WHAT YOU WILL DO:
Nothing in the copy should be a picture; everything else in the listing is to be restated exactly.

DATA EXCERPTS:
_ _ _ _
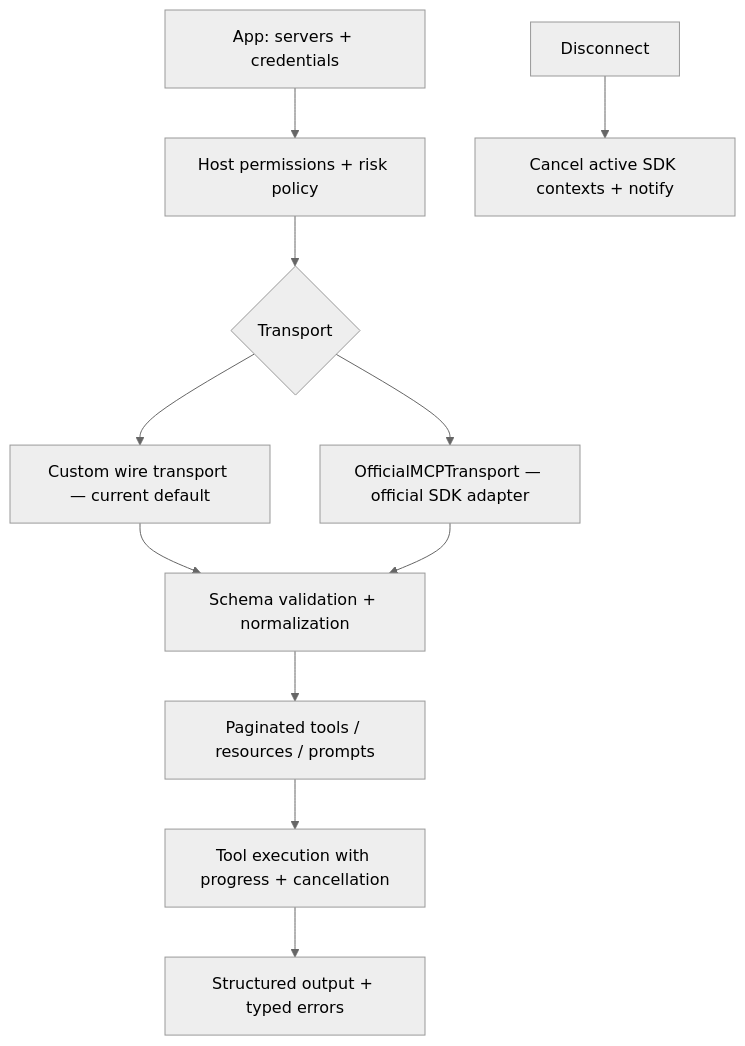
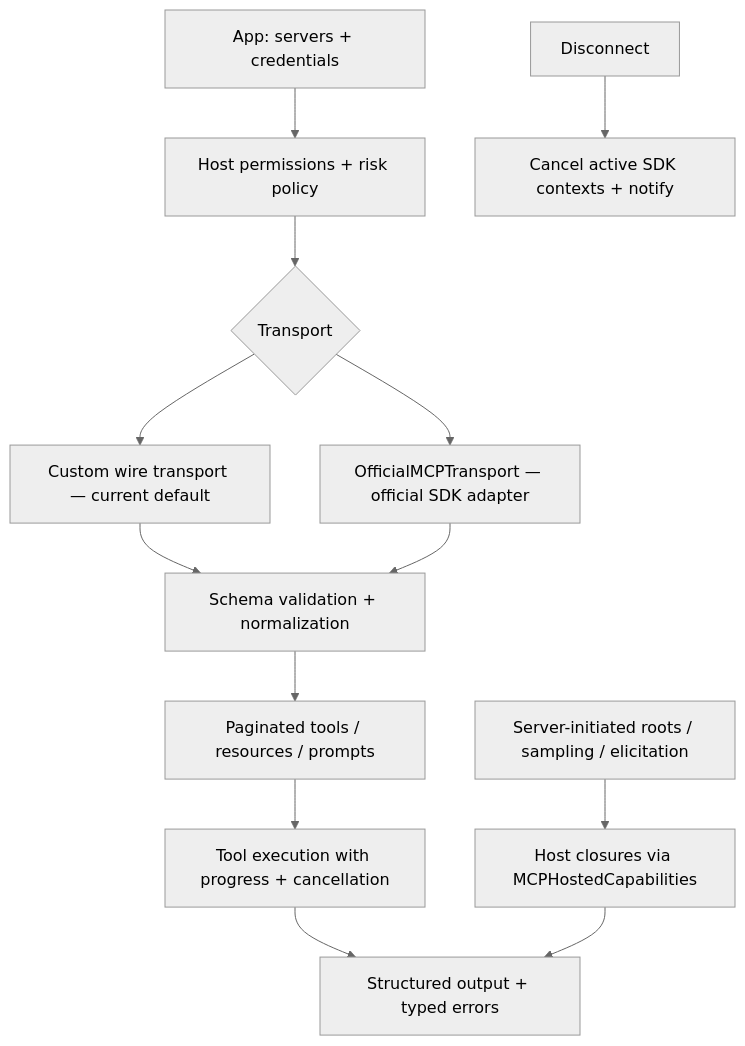
The diagram in Documentation/diagrams/archon-connect.md (VM451/archon-swift), drawn with Mermaid (neutral theme) before and after one commit. The commit also changed other lines of this file and 41 other files, not shown here.

Commit message:
Feat: MCP hosted capabilities, vector store, graph durability

````diff
--- a/Documentation/diagrams/archon-connect.md
+++ b/Documentation/diagrams/archon-connect.md
@@ -8,13 +8,15 @@
 ```mermaid
 flowchart TD
     App[App: servers + credentials] --> Perm[Host permissions + risk policy]
     Perm --> Trans{Transport}
     Trans --> Custom[Custom wire transport — current default]
     Trans --> Off[OfficialMCPTransport — official SDK adapter]
     Custom --> Val[Schema validation + normalization]
     Off --> Val
     Val --> Tools[Paginated tools / resources / prompts]
     Tools --> Exec[Tool execution with progress + cancellation]
     Exec --> Out[Structured output + typed errors]
     Disc[Disconnect] --> Cancel[Cancel active SDK contexts + notify]
+    Srv[Server-initiated roots / sampling / elicitation] --> Host[Host closures via MCPHostedCapabilities]
+    Host --> Out
 ```
````
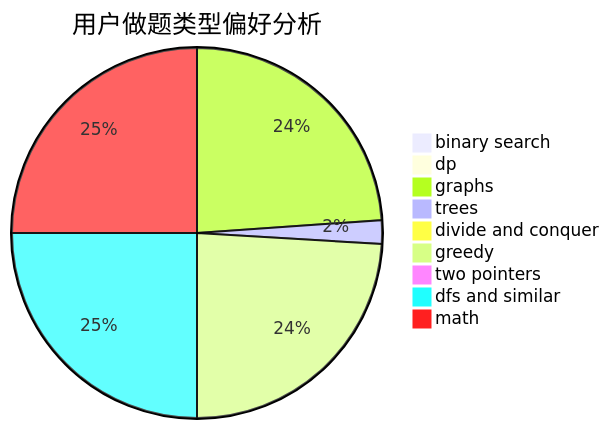
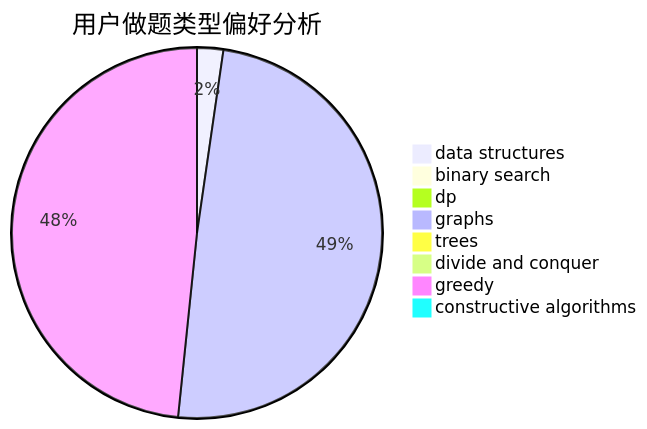
Before and after one commit to sherpahu/cfrs.github.io: the second of 3 diagrams in docs/user/u1027.md, drawn with Mermaid. The commit also changed other lines of this file and 2775 other files, not shown here.

````diff
--- a/docs/user/u1027.md
+++ b/docs/user/u1027.md
@@ -23,12 +23,11 @@
 ```mermaid
 pie title 用户做题类型偏好分析
-    "binary search" :  6
-    "dp" :  2
+    "data structures" :  7
+    "binary search" :  0
+    "dp" :  0
     "graphs" :  151
-    "trees" :  13
+    "trees" :  0
     "divide and conquer" :  0
-    "greedy" :  152
-    "two pointers" :  0
-    "dfs and similar" :  158
-    "math" :  158
+    "greedy" :  148
+    "constructive algorithms" :  0
 ```
````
_ _ _ _
THE COMPLETED TASK:
The diagram in Documentation/diagrams/archon-connect.md (VM451/archon-swift), drawn with Mermaid (neutral theme) before and after one commit. The commit also changed other lines of this file and 41 other files, not shown here.

Commit message:
Feat: MCP hosted capabilities, vector store, graph durability

````diff
--- a/Documentation/diagrams/archon-connect.md
+++ b/Documentation/diagrams/archon-connect.md
@@ -8,13 +8,15 @@
 ```mermaid
 flowchart TD
     App[App: servers + credentials] --> Perm[Host permissions + risk policy]
     Perm --> Trans{Transport}
     Trans --> Custom[Custom wire transport — current default]
     Trans --> Off[OfficialMCPTransport — official SDK adapter]
     Custom --> Val[Schema validation + normalization]
     Off --> Val
     Val --> Tools[Paginated tools / resources / prompts]
     Tools --> Exec[Tool execution with progress + cancellation]
     Exec --> Out[Structured output + typed errors]
     Disc[Disconnect] --> Cancel[Cancel active SDK contexts + notify]
+    Srv[Server-initiated roots / sampling / elicitation] --> Host[Host closures via MCPHostedCapabilities]
+    Host --> Out
 ```
````
Before and after one commit to sherpahu/cfrs.github.io: the second of 3 diagrams in docs/user/u1027.md, drawn with Mermaid. The commit also changed other lines of this file and 2775 other files, not shown here.

````diff
--- a/docs/user/u1027.md
+++ b/docs/user/u1027.md
@@ -23,12 +23,11 @@
 ```mermaid
 pie title 用户做题类型偏好分析
-    "binary search" :  6
-    "dp" :  2
+    "data structures" :  7
+    "binary search" :  0
+    "dp" :  0
     "graphs" :  151
-    "trees" :  13
+    "trees" :  0
     "divide and conquer" :  0
-    "greedy" :  152
-    "two pointers" :  0
-    "dfs and similar" :  158
-    "math" :  158
+    "greedy" :  148
+    "constructive algorithms" :  0
 ```
````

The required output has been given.